With Northwestern's regular season over, and only the bowl game remaining, it's time to evaluate the Wildcats' 2015 season. Over the next two weeks, between Monday, Dec. 14 and Christmas, we'll be going position by position and doling out grades to every Northwestern player that was a significant contributor this year. We'll start with the quarterbacks, progress through the offense, move over to the defensive side of the ball, and then finish up with special teams and coaches on Christmas Eve.
Today, we look at the super backs.
Dan Vitale: B
33 receptions, 355 yards, 4 touchdowns
In his senior season, Vitale emerged as Clayton Thorson's top receiver and led the team in receptions, yards and touchdowns. He also played a big role in Northwestern's running game, helping seal the edge as a tight end and pave the way as a fullback. This versatility is what makes Vitale so special, and an NFL prospect.
Despite his team-leading numbers, Vitale was massively underused as a receiver by offensive coordinator Mick McCall this season. His 33 receptions and 355 yards were both Vitale's lowest totals since he amassed 28 and 288 his freshman year. He seemingly wasn't targeted at all at times, as he had just one reception in three games and only two receptions another three times. It's hard to penalize Vitale for his lack of involvement in the offense, especially with a freshman quarterback that struggled with accuracy and pass efficiency. But the fact of the matter is that Vitale's production was down in every statistic but touchdowns.
When involved in the offense, however, Vitale produced. The senior's best game of the year came against a pesky Ball State team in which he had 5 catches for 105 yards, including a 66-yard touchdown, the longest catch of his career. His second touchdown, a 22-yard reception, put Northwestern ahead for good. Vitale's third and fourth touchdowns were just as meaningful; the third was a 37-yard reception against Nebraska where Vitale stretched to get into the endzone to put Northwestern up 27-22 while the fourth came on a dangerous throw to the flat from Thorson that Vitale juggled, hauled in, and turned up the sideline for a 19 yards to tie up the Illinois game. He also caught five big passes against Penn State. Vitale played well when used in the offense but with his receptions and yards being down from his sophomore and junior seasons, he earns a B.

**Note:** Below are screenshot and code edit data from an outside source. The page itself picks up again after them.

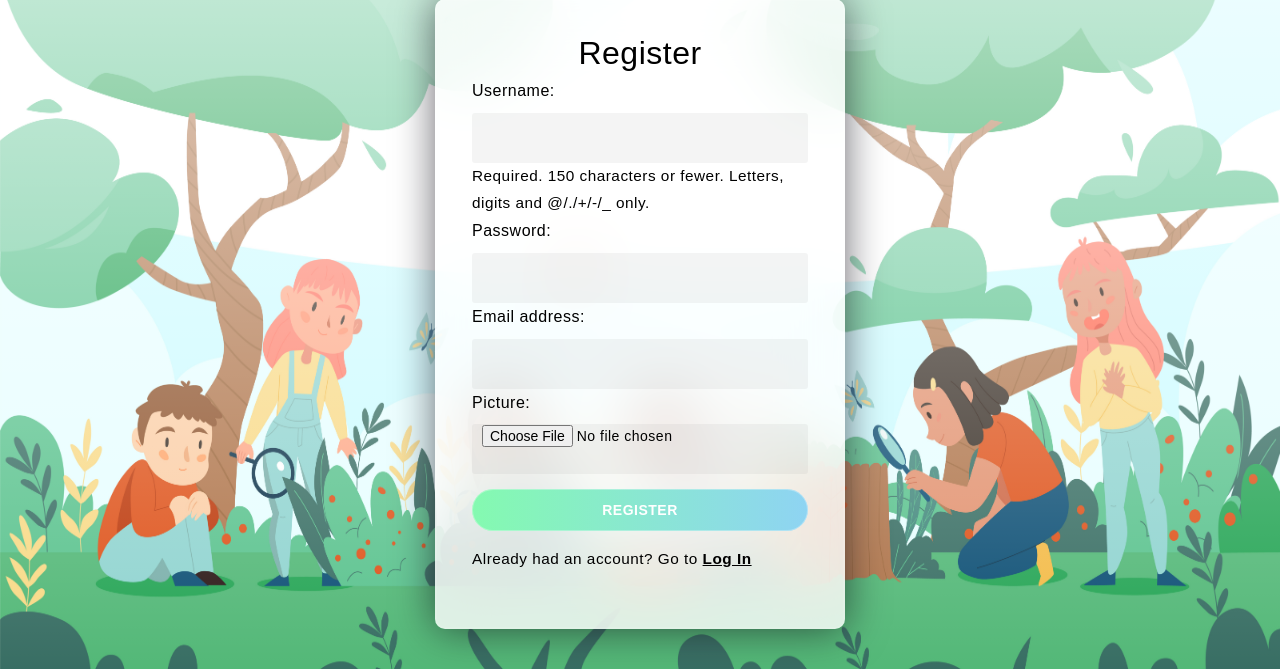
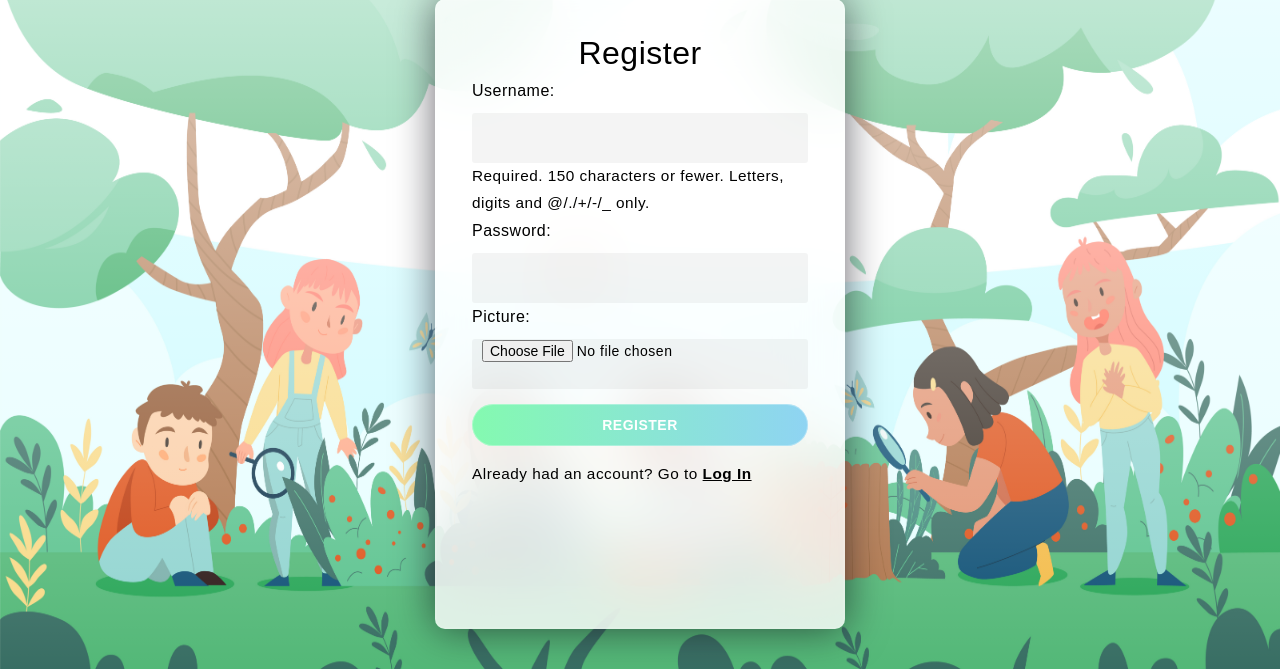
Before and after one commit to Val-Resh/ITECH-TEAM-PROJECT, a Django app: page /register/ in a window 1280 px wide. Shown: the part 86-755 px from the top of the page. Run offline with Django 4.2, Linux system fonts and the light colour scheme; parts of the project's set-up code (start-up, migrations or seed data) failed here and were passed over.

Commit message:
remove email

```diff
--- a/static/assets/css/main.css
+++ b/static/assets/css/main.css
@@ -1264,7 +1264,6 @@ input[type="button"]:disabled,
 
 .wrapper.style2 input[type="text"]:focus,
 .wrapper.style2 input[type="password"]:focus,
-.wrapper.style2 input[type="email"]:focus,
 .wrapper.style2 select:focus,
 .wrapper.style2 textarea:focus {
   border-color: rgba(255, 255, 255, 0.5);
--- a/website/forms.py
+++ b/website/forms.py
@@ -8,7 +8,7 @@ class UserForm(forms.ModelForm):
 
     class Meta:
         model = User
-        fields = ('username', 'password', 'email', )
+        fields = ('username', 'password', )
 
 
 class UserProfileForm(forms.ModelForm):
@@ -18,7 +18,8 @@ class UserProfileForm(forms.ModelForm):
 
 
 class RoomForm(forms.ModelForm):
-    name = forms.CharField(max_length=Room.MAX_NAME_LENGTH, help_text="Room Name")
+    name = forms.CharField(
+        max_length=Room.MAX_NAME_LENGTH, help_text="Room Name")
 
     class Meta:
         model = Room
```
Also changed, not shown: templates/login.html (+5 -5 lines).
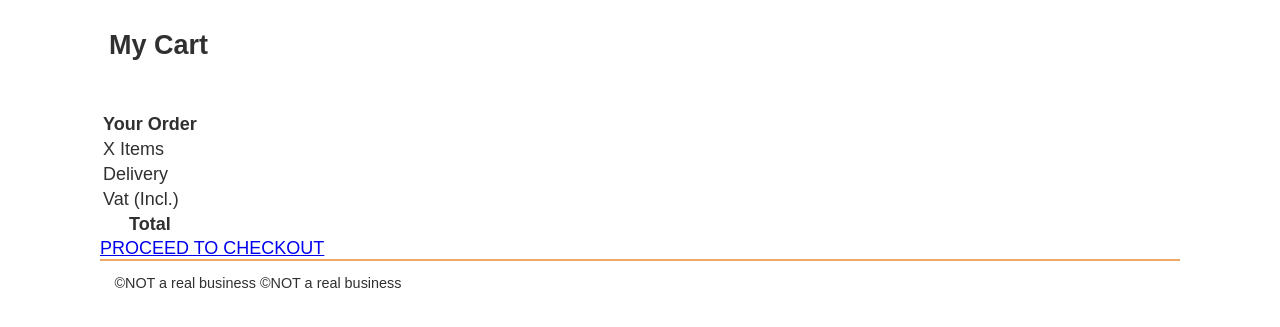
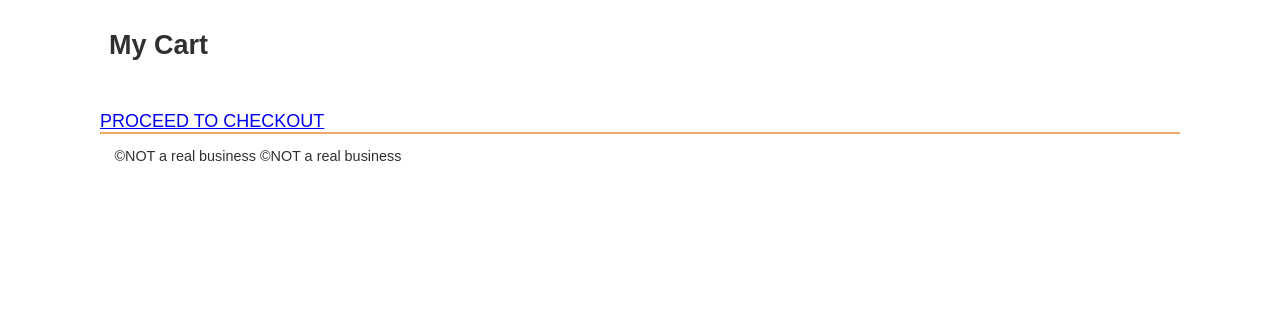
Before and after one commit to ndongaloris/SleepOutside13, a website: page src/cart/index.html in a window 1280 px wide. Shown: the part 63-390 px from the top of the page. Drawn offline with Linux system fonts and the light colour scheme; files whose address does not match are found by name.

Commit message:
env modified

```diff
--- a/src/cart/index.html
+++ b/src/cart/index.html
@@ -22,28 +22,7 @@
           <ul class="product-list"></ul>
         </section>
         <section>
-          <table>
-          <tr>
-            <th>Your Order</th>
-            <th></th>
-          </tr>
-          <tr>
-            <td>X Items</td>
-            <td></td>
-          </tr>
-          <tr>
-            <td>Delivery</td>
-            <td></td>
-          </tr>
-          <tr>
-            <td>Vat (Incl.)</td>
-            <td></td>
-          </tr>
-          <tr>
-            <th>Total</th>
-            <th></th>
-          </tr>
-        </table>
+
         <a href="../checkout/index.html">PROCEED TO CHECKOUT</a>
       </section>
     </section>
```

Garrett Dickerson: C-
11 receptions, 133 yards, 0 touchdowns
Like Vitale, it's hard to punish Dickerson for his lack of involvement in the offense. At 6'3", 250 pounds, the Wildcats were probably hoping to see a lot of growth from Dickerson in his sophomore campaign, especially as a receiver. He is definitely next in line to see more playing time with the graduation of Vitale, and will likely become a more consistent part of the offense next season. The blue-chipper's production was somewhat limited by an injury he suffered against Ball State, causing him to miss the Minnesota game. He still went without a reception in two full games.
Dickerson's two best games of the year came in big wins against Penn State and Wisconsin. He had a big 26-yard reception on third down against the Nittany Lions as well as a 20-yard reception against the Badgers. Dickerson did, however, drop what would have been a big completion in the Penn State win. Dickerson's production this season is worthy of a passing grade, but his lack of consistency, as well as a couple untimely drops, keeps him at a C-.